Voluntary muscles of our body are controlled by nerve impulses fired from the brain. There is a space between the nerve fibres supplying muscles and the muscle fibres, the neuromuscular junction. A chemical called Acetylcholine gets released into this space from the nerve ending at the arrival of a nerve impulse. This acetylcholine traverses the space, attaches to the receptors; activates them and then the muscle contracts.
In Myasthenia gravis, the number of receptor sites reduces (up to 80% reduction may occur). Hence due to the lack of the number of activated receptors muscle contraction doesn’t happen. This reduction is due to the attack of receptors (or their blockage) by antibodies. Antibodies are proteins that our immune system produces to fight foreign bodies. But, in some individuals (with autoimmune diseases) the immune system loses its capacity to recognise ‘self from non-self’. As a result antibodies attack the body’s own tissues.
Association with other autoimmune diseases, esp. Thyroid diseases is also suggested. The antibodies may get transferred from an affected mother to the newborn resulting in transient features (neonatal myasthenia).
Latest Publications and Research on Myasthenia GravisAssociation of CTLA-4 polymorphisms with increased risks of myasthenia gravis. - Published by PubMed
Upper Eyelid Blepharoplasty: A Novel Method to Predict and Improve Outcomes. - Published by PubMed
Therapeutic Plasma Exchange Outcomes in Cairo University Hospitals: 6 Years Experience. - Published by PubMed
Pathogenic Mechanisms and Clinical Correlations in Autoimmune Myasthenic Syndromes. - Published by PubMed

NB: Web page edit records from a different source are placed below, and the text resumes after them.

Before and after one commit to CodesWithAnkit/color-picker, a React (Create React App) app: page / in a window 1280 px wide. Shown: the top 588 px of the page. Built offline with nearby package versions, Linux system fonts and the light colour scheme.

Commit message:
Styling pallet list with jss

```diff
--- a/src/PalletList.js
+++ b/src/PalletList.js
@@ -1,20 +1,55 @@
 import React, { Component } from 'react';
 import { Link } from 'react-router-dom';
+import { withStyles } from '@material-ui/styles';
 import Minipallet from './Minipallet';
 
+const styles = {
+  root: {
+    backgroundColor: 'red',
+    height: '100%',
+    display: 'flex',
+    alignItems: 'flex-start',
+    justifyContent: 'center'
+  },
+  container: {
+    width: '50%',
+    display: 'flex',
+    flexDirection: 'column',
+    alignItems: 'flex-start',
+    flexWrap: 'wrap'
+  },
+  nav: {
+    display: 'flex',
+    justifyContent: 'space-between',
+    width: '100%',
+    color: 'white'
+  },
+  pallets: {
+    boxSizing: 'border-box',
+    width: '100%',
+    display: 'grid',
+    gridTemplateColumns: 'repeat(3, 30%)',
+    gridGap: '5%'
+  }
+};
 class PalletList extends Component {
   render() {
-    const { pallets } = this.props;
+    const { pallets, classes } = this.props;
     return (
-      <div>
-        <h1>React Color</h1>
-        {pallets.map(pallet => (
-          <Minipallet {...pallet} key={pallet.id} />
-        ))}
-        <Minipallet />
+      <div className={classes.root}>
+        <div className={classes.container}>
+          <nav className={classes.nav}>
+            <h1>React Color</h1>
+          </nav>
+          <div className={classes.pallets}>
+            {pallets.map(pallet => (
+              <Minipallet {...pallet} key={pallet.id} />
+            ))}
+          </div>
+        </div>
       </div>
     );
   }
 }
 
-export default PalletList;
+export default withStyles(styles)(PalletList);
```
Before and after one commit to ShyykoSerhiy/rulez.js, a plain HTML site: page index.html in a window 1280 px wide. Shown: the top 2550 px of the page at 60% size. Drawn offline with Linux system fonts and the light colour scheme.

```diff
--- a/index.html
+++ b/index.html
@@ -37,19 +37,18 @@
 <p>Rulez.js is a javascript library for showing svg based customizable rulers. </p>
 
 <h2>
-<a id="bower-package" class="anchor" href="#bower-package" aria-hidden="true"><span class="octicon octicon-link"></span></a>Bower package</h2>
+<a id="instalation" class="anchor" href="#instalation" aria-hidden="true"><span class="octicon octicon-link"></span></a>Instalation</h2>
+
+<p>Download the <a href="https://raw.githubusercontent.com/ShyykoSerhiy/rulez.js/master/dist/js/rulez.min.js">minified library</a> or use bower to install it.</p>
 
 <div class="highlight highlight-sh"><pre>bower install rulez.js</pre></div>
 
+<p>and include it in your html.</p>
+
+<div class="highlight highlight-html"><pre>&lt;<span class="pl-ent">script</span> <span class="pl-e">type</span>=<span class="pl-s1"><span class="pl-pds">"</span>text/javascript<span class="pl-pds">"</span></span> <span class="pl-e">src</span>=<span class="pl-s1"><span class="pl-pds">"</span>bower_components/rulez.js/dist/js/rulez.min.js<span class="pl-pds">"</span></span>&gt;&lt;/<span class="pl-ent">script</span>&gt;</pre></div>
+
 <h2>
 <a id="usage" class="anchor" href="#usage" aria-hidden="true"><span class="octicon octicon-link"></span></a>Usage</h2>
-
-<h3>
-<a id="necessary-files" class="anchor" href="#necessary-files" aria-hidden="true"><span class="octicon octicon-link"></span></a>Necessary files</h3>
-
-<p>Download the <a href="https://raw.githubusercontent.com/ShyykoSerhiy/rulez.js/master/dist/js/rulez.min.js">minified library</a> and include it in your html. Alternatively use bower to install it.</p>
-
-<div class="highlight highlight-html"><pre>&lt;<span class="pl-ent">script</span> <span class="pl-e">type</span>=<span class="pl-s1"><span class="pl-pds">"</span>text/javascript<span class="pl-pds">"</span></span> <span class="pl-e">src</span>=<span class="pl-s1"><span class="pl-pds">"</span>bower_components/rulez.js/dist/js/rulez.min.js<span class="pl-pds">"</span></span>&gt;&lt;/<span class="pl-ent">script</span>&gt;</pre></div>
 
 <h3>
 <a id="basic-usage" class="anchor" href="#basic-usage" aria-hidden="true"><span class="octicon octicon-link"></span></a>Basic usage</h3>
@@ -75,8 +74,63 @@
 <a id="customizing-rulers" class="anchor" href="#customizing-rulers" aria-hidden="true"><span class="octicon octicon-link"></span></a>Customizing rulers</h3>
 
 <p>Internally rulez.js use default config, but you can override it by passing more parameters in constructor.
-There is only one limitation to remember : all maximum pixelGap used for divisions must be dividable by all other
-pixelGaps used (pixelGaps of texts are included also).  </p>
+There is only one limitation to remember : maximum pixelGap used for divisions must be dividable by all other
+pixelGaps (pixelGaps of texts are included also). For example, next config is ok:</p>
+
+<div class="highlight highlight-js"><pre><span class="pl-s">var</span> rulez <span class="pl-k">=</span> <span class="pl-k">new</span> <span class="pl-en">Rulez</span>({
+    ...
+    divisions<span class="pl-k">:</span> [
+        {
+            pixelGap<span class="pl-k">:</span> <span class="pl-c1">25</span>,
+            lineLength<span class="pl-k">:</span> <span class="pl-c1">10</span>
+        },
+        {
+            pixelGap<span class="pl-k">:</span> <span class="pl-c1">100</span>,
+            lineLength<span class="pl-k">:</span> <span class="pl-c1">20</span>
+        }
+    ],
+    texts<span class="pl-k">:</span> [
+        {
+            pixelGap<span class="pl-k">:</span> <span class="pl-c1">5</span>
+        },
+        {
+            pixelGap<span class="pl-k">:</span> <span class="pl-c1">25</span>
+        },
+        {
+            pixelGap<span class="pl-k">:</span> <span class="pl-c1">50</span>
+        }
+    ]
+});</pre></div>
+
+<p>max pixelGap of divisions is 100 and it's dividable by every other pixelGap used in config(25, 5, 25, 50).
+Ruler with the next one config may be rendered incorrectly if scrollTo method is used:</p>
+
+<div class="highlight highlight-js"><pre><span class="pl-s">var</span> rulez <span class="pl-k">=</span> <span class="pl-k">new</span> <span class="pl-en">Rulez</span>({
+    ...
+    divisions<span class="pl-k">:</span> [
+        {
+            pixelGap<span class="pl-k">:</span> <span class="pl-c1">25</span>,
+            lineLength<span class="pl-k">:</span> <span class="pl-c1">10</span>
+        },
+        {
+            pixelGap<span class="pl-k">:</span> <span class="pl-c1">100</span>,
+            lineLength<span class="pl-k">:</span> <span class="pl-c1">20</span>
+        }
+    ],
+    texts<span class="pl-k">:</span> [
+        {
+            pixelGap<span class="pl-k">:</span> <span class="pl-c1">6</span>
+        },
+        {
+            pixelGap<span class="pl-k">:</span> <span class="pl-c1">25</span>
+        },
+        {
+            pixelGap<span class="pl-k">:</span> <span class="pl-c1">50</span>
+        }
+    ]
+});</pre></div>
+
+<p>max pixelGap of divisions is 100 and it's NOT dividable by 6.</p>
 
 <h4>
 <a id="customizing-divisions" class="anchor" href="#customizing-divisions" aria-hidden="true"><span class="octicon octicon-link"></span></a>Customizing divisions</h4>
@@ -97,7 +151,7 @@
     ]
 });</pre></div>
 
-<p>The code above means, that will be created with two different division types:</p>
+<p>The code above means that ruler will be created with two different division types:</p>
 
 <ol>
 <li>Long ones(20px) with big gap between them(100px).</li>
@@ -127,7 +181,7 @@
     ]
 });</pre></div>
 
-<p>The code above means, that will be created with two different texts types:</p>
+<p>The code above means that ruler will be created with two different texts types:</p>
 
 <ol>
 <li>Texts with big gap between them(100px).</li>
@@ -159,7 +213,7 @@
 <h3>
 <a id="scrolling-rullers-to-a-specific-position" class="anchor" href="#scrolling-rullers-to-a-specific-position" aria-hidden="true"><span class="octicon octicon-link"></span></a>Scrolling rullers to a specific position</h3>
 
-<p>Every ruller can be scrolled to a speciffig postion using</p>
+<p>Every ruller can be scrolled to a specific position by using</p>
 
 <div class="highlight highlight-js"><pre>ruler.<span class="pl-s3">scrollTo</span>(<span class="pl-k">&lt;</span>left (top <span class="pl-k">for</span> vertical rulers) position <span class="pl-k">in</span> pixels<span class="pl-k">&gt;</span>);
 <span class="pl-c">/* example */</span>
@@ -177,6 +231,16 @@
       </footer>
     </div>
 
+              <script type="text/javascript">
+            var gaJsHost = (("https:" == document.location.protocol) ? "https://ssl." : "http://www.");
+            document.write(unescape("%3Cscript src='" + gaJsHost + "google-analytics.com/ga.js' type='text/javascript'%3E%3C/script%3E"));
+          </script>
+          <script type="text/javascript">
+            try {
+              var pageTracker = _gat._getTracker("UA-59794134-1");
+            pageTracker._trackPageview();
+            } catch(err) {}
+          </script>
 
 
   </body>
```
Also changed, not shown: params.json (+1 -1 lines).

New Pathways and Therapeutic Targets in Autoimmune Myasthenia Gravis. - Published by PubMed